The button was created using the rounded rectangle tool, dragged out to 60 pixels tall by three columns wide. I applied a layer style to the button having a stroke of 1px in a darker colour and a gradient overlay white to black set to 8% opacity.
The icon was created using Font Awesome, you can download the font and use it within Photoshop. I selected a darker shade for the icon and white for the button text.
The services section is merely an icon, created as per the button icon, title and a short teaser text. This is repeated three times. For a mock up you can create one service then copy and paste it across the page.
Creating the Recent Works Carousel
This element will be another sliding carousel, this time however showing four small icons instead of one large image. In terms of creating the design in Photoshop, I've simple inserted four images with consistent width and heigh, added a copy of the two arrows from the top carousel scaled down and inserted a title heading.
For creating thumbnails of the same size, it is useful to create a new document of the size of the thumbnails. From here you can insert the image to create the thumbnail for and use the transform tool to resize and crop to the required size.
Creating Bullet Point List and Blockquote
The bullet pointed list of reasons why customers should choose us is a simple bullet point list with a Font-Awesome icon replacing the standard circle or dot. These are created from two text blocks, one blue with Font-Awesome as the font, the other grey with standard font.

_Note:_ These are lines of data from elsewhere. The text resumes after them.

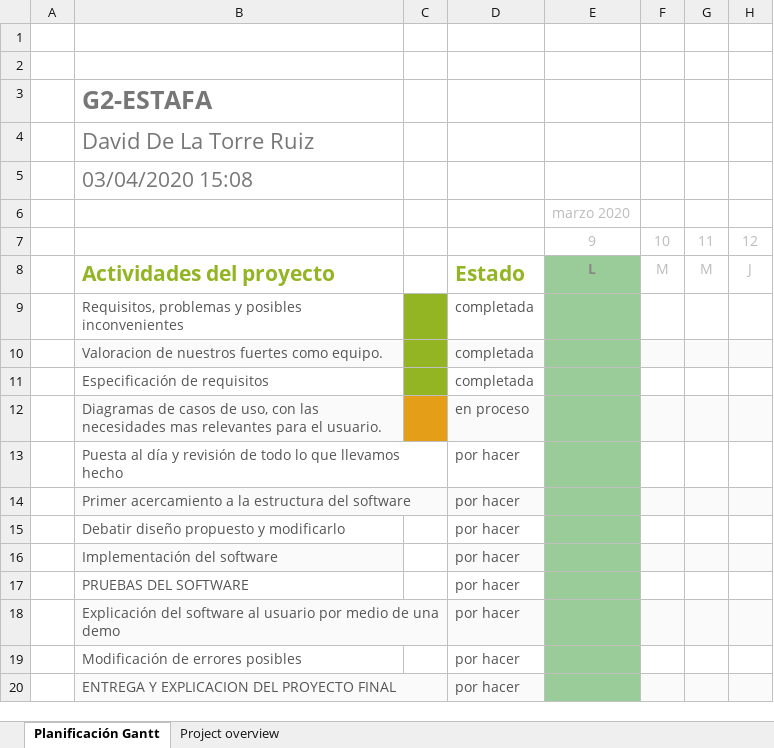
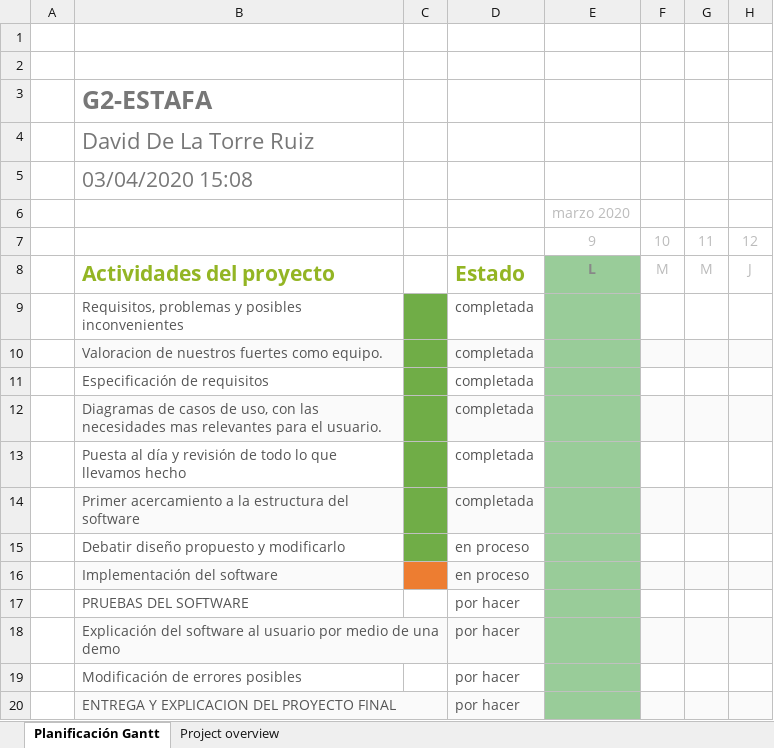
Before and after one commit to javierganto/G2-ESTAFA, an Excel workbook: project_planning.xlsx, sheet Planificación Gantt, drawn as a sheet; only a part is shown; values as stored, in another font and other column widths than the file's, no borders; charts and pictures not drawn; the diff names each change by its address in the sheet, - before the commit and + after, or states it on an @@ line.

Commit message:
Update project_planning.xlsx

```diff
--- a/project_planning.xlsx (sheet Planificación Gantt)
+++ b/project_planning.xlsx (sheet Planificación Gantt)
-C9:C11 fill: #93B524
+C9:C11 fill: #70AD47
-C12 fill: #E59E17
+C12 fill: #70AD47
-D12: en proceso
+D12: completada
-C13:C15 fill: none
+C13:C15 fill: #70AD47
-D13:D14: por hacer
+D13:D14: completada
-D15:D16: por hacer
+D15:D16: en proceso
-C16 fill: none
+C16 fill: #ED7D31
```
Also changed, not shown: charts or pictures.
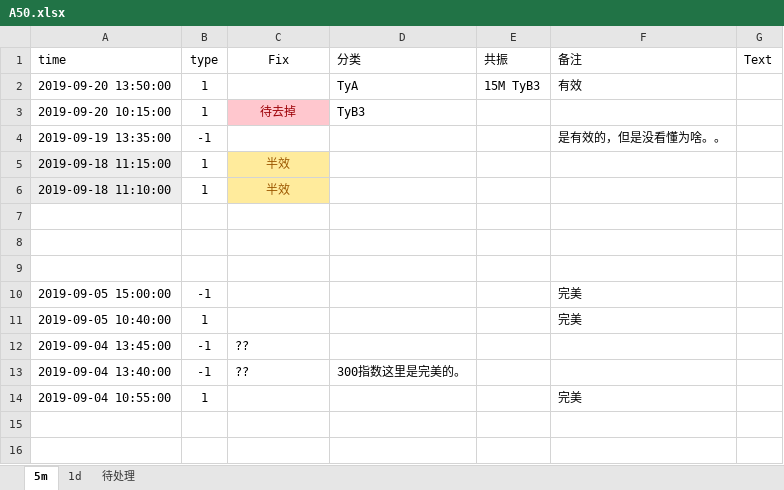
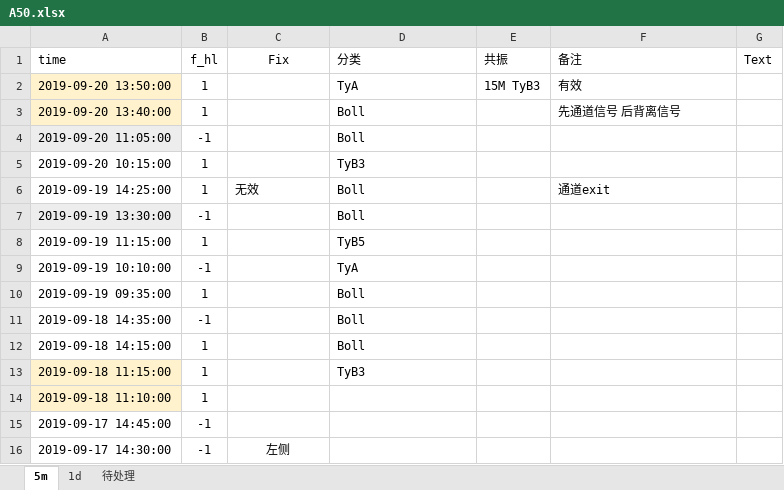
Before and after one commit to Knowckx/python, an Excel workbook: Quant/A50/csv/A50.xlsx, sheet 5m, drawn as a sheet; values as stored, in another font and other column widths than the file's, no borders; removed rows and columns are numbered as before the commit, all else as after; the diff names each change by its address in the sheet, - before the commit and + after, or states it on an @@ line.

```diff
--- a/Quant/A50/csv/A50.xlsx (sheet 5m)
+++ b/Quant/A50/csv/A50.xlsx (sheet 5m)
-B1: type
+B1: f_hl
-A2 fill: none
+A2 fill: #FFF2CC
+row 3: 2019-09-20 13:40:00 | 1 |  | Boll |  | 先通道信号 后背离信号
+row 4: 2019-09-20 11:05:00 | -1 |  | Boll
-C5 (Fix): 待去掉
+C5 (Fix): (empty)
-C5 fill: #FFC7CE
+C5 fill: none
-row 4: 2019-09-19 13:35:00 | -1 |  |  |  | 是有效的，但是没看懂为啥。。
+row 6: 2019-09-19 14:25:00 | 1 | 无效 | Boll |  | 通道exit
+row 7: 2019-09-19 13:30:00 | -1 |  | Boll
+row 8: 2019-09-19 11:15:00 | 1 |  | TyB5
+row 9: 2019-09-19 10:10:00 | -1 |  | TyA
+row 10: 2019-09-19 09:35:00 | 1 |  | Boll
+row 11: 2019-09-18 14:35:00 | -1 |  | Boll
+row 12: 2019-09-18 14:15:00 | 1 |  | Boll
-A13:A14 fill: #EDEDED
+A13:A14 fill: #FFF2CC
-C13:C14 (Fix): 半效
+C13:C14 (Fix): (empty)
-C13:C14 fill: #FFEB9C
+C13:C14 fill: none
-D13 (分类): (empty)
+D13 (分类): TyB3
-row 15: (empty)
+row 15: 2019-09-17 14:45:00 | -1
-row 8: (empty)
-row 9: (empty)
-row 10: 2019-09-05 15:00:00 | -1 |  |  |  | 完美
-row 11: 2019-09-05 10:40:00 | 1 |  |  |  | 完美
-A16 (time): 2019-09-04 13:45:00
+A16 (time): 2019-09-17 14:30:00
-C16 (Fix): ??
+C16 (Fix): 左侧
-C16 alignment: left
+C16 alignment: center
-row 13: 2019-09-04 13:40:00 | -1 | ?? | 300指数这里是完美的。
-row 14: 2019-09-04 10:55:00 | 1 |  |  |  | 完美
```
Also changed, not shown: sheet 1d, 6 other files.
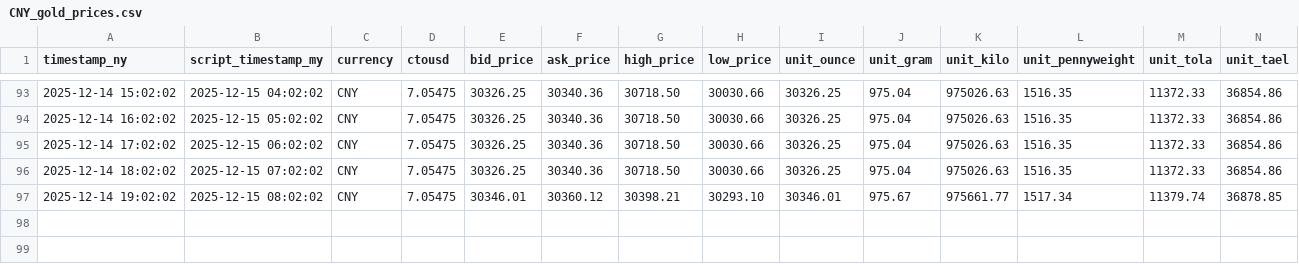
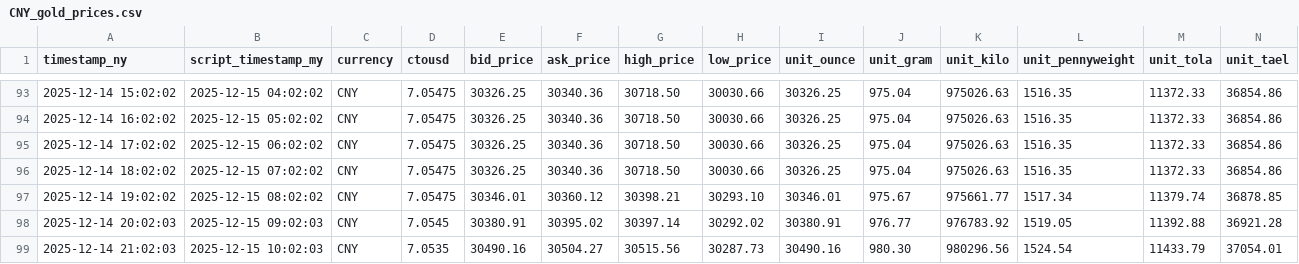
Before and after one commit to OngHuiMin04/Comp1314_Gold_Price_Tracker, a CSV file: Script/gold_data/CNY_gold_prices.csv, drawn as a sheet; only a part is shown, gaps mark what is left out.

Commit message:
Modify readme and update cron data

```diff
--- a/Script/gold_data/CNY_gold_prices.csv
+++ b/Script/gold_data/CNY_gold_prices.csv
@@ -97 +97,3 @@ timestamp_ny,script_timestamp_my,currency,ctousd,bid_price,ask_price,high_price,
 2025-12-14 19:02:02,2025-12-15 08:02:02,CNY,7.05475,30346.01,30360.12,30398.21,30293.10,30346.01,975.67,975661.77,1517.34,11379.74,36878.85
+2025-12-14 20:02:03,2025-12-15 09:02:03,CNY,7.0545,30380.91,30395.02,30397.14,30292.02,30380.91,976.77,976783.92,1519.05,11392.88,36921.28
+2025-12-14 21:02:03,2025-12-15 10:02:03,CNY,7.0535,30490.16,30504.27,30515.56,30287.73,30490.16,980.30,980296.56,1524.54,11433.79,37054.01
```
Also changed, not shown: Script/gold_data/AUD_gold_prices.csv, Script/gold_data/EUR_gold_prices.csv, 23 other files.
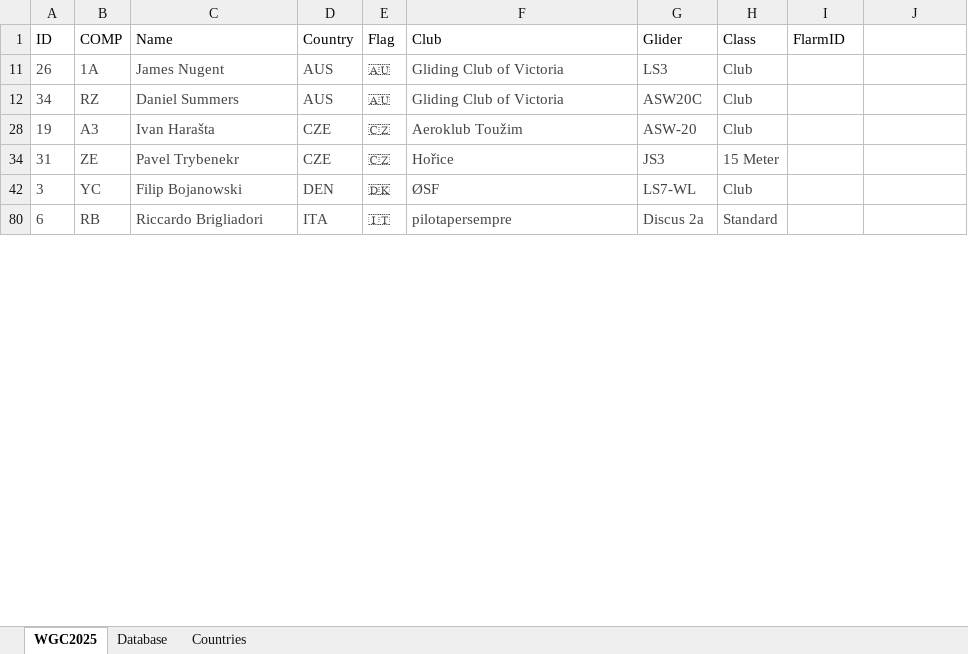
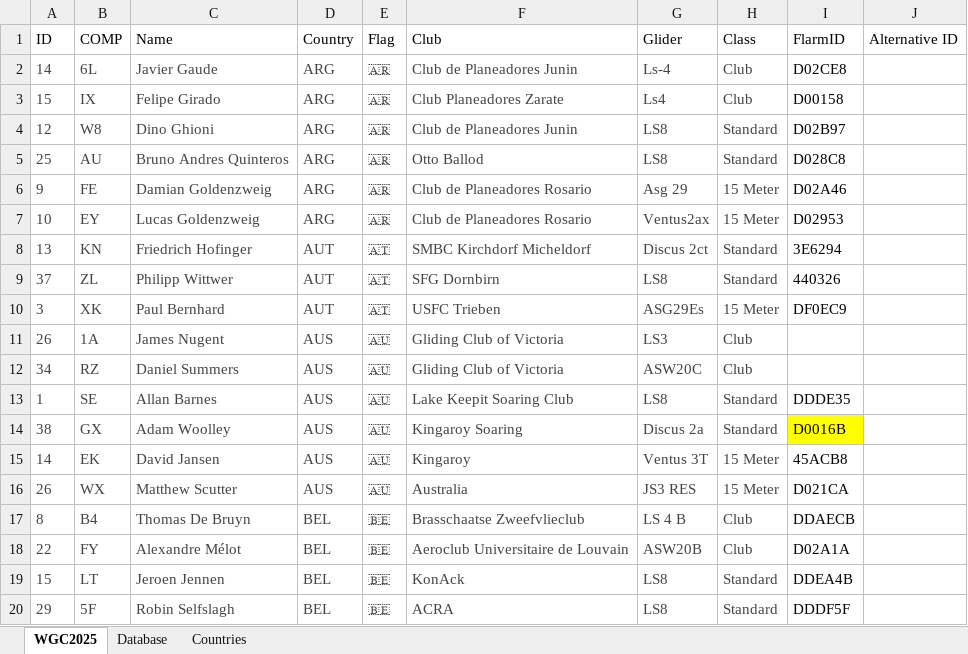
Before and after one commit to henrik1g/teamcaptain-scripts, an Excel workbook: data/Database.xlsx, sheet WGC2025, drawn as a sheet; only a part is shown; the shorter side is filled out with more unchanged rows; values as stored, in another font and other column widths than the file's, no borders; conditional formats and table styles not drawn; the diff covers the shown part only; the diff names each change by its address in the sheet, - before the commit and + after, or states it on an @@ line.

Commit message:
Update tasks and gliders

```diff
--- a/data/Database.xlsx (sheet WGC2025)
+++ b/data/Database.xlsx (sheet WGC2025)
-J1: (empty)
+J1: Alternative ID
@@ row 2 unhidden: 14 | 6L | Javier Gaude | ARG | 🇦🇷 | Club de Planeadores Junin | Ls-4 | Club | D02CE8 @@
@@ row 3 unhidden: 15 | IX | Felipe Girado | ARG | 🇦🇷 | Club Planeadores Zarate | Ls4 | Club | D00158 @@
@@ row 4 unhidden: 12 | W8 | Dino Ghioni | ARG | 🇦🇷 | Club de Planeadores Junin | LS8 | Standard | D02B97 @@
@@ row 5 unhidden: 25 | AU | Bruno Andres Quinteros | ARG | 🇦🇷 | Otto Ballod | LS8 | Standard | D028C8 @@
@@ row 6 unhidden: 9 | FE | Damian Goldenzweig | ARG | 🇦🇷 | Club de Planeadores Rosario | Asg 29 | 15 Meter | D02A46 @@
@@ row 7 unhidden: 10 | EY | Lucas Goldenzweig | ARG | 🇦🇷 | Club de Planeadores Rosario | Ventus2ax | 15 Meter | D02953 @@
@@ row 8 unhidden: 13 | KN | Friedrich Hofinger | AUT | 🇦🇹 | SMBC Kirchdorf Micheldorf | Discus 2ct | Standard | 3E6294 @@
@@ row 9 unhidden: 37 | ZL | Philipp Wittwer | AUT | 🇦🇹 | SFG Dornbirn | LS8 | Standard | 440326 @@
@@ row 10 unhidden: 3 | XK | Paul Bernhard | AUT | 🇦🇹 | USFC Trieben | ASG29Es | 15 Meter | DF0EC9 @@
@@ row 13 unhidden: 1 | SE | Allan Barnes | AUS | 🇦🇺 | Lake Keepit Soaring Club | LS8 | Standard | DDDE35 @@
@@ row 14 unhidden: 38 | GX | Adam Woolley | AUS | 🇦🇺 | Kingaroy Soaring | Discus 2a | Standard | D0016B @@
@@ row 15 unhidden: 14 | EK | David Jansen | AUS | 🇦🇺 | Kingaroy | Ventus 3T | 15 Meter | 45ACB8 @@
@@ row 16 unhidden: 26 | WX | Matthew Scutter | AUS | 🇦🇺 | Australia | JS3 RES | 15 Meter | D021CA @@
@@ row 17 unhidden: 8 | B4 | Thomas De Bruyn | BEL | 🇧🇪 | Brasschaatse Zweefvlieclub | LS 4 B | Club | DDAECB @@
@@ row 18 unhidden: 22 | FY | Alexandre Mélot | BEL | 🇧🇪 | Aeroclub Universitaire de Louvain | ASW20B | Club | D02A1A @@
@@ row 19 unhidden: 15 | LT | Jeroen Jennen | BEL | 🇧🇪 | KonAck | LS8 | Standard | DDEA4B @@
@@ row 20 unhidden: 29 | 5F | Robin Selfslagh | BEL | 🇧🇪 | ACRA | LS8 | Standard | DDDF5F @@
```
Also changed, not shown: 1 added row and 126 hidden or unhidden rows elsewhere in this sheet, 4 other files.
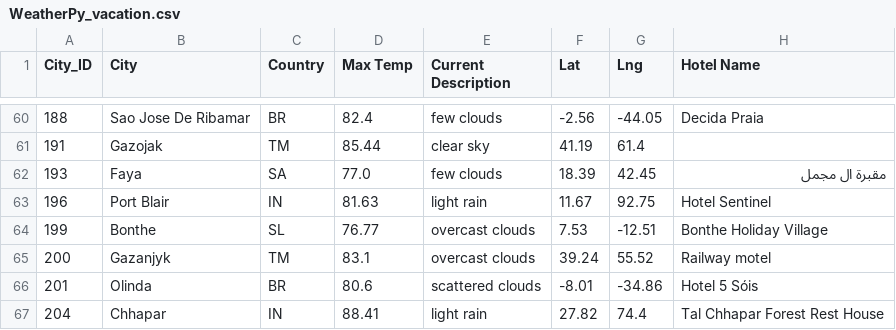
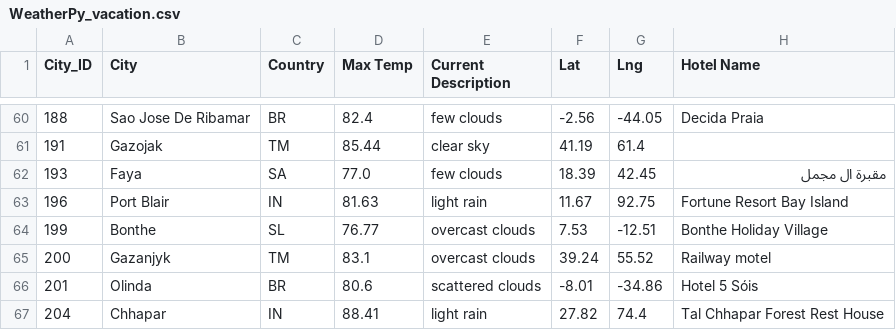
Before and after one commit to shayna-UT/World_Weather_Analysis, a CSV file: weather_data/WeatherPy_vacation.csv, drawn as a sheet; only a part is shown, gaps mark what is left out.

```diff
--- a/weather_data/WeatherPy_vacation.csv
+++ b/weather_data/WeatherPy_vacation.csv
@@ -62,3 +62,3 @@ City_ID,City,Country,Max Temp,Current Description,Lat,Lng,Hotel Name
 193,Faya,SA,77.0,few clouds,18.39,42.45,مقبرة ال مجمل
-196,Port Blair,IN,81.63,light rain,11.67,92.75,Hotel Sentinel
+196,Port Blair,IN,81.63,light rain,11.67,92.75,Fortune Resort Bay Island
 199,Bonthe,SL,76.77,overcast clouds,7.53,-12.51,Bonthe Holiday Village
```
Also changed, not shown: 2 other files.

The blockquotes are simple a light grey box with italic fonts used.